  • Always remember that there is no magic formula or one-size-fits-all approach to parenting.  We have so many principles and guidelines in scripture when it comes to bringing up our children, but how that looks practically is going to vary from person to person.  God gave you your specific children and He equipped you with what you need to parent those individuals.  The decisions you make will be different than the decisions I make.  Don’t get caught up in whatever new fad comes along that tells you how you must raise your children.  Take what you want from the education you have and learn what things don’t work for you.  Don’t ever feel guilty because you aren’t able to do something that others can, or because you seemingly failed at doing something you see your friends doing.  Pray fervently for your children and raise them to love God and others.   

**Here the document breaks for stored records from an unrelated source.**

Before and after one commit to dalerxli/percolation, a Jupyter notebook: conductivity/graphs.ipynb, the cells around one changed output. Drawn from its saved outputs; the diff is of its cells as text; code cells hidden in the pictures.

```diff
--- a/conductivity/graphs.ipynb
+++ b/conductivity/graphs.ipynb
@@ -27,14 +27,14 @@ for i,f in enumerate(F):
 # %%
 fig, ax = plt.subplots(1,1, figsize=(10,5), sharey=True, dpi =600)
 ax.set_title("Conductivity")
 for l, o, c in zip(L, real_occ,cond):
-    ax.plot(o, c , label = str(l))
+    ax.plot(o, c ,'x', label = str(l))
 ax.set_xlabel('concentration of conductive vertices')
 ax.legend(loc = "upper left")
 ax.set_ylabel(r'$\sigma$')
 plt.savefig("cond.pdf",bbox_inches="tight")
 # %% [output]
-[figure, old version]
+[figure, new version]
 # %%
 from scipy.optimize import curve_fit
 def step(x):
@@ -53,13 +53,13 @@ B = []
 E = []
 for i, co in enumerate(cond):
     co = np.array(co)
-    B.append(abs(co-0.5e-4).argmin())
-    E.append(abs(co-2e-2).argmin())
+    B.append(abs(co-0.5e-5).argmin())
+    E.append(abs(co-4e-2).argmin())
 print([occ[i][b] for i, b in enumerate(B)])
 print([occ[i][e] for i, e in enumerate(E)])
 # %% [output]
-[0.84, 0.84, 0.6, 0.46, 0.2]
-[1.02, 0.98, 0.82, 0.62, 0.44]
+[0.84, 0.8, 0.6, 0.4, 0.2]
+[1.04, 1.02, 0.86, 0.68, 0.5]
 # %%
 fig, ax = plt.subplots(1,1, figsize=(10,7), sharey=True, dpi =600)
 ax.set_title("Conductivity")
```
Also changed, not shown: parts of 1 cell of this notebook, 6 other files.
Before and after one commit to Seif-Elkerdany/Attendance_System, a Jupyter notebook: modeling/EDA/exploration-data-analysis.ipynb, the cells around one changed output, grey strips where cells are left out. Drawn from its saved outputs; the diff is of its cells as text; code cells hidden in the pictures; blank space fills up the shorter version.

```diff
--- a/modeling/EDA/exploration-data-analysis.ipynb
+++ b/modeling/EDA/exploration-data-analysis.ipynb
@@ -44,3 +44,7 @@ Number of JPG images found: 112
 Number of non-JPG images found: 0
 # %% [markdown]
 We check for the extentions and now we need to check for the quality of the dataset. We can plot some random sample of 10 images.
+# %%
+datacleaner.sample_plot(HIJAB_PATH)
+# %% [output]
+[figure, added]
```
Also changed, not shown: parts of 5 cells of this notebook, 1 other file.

As always, this is not an exhaustive list.  There are so many things we could discuss and ideas we can share about parenting.  These are just a couple that were on my mind this week.  What have you learned in your years of parenting?  Share some stories and ideas in the comments that will help us all grow as we seek to honor God with how we bring up the children He has blessed us with!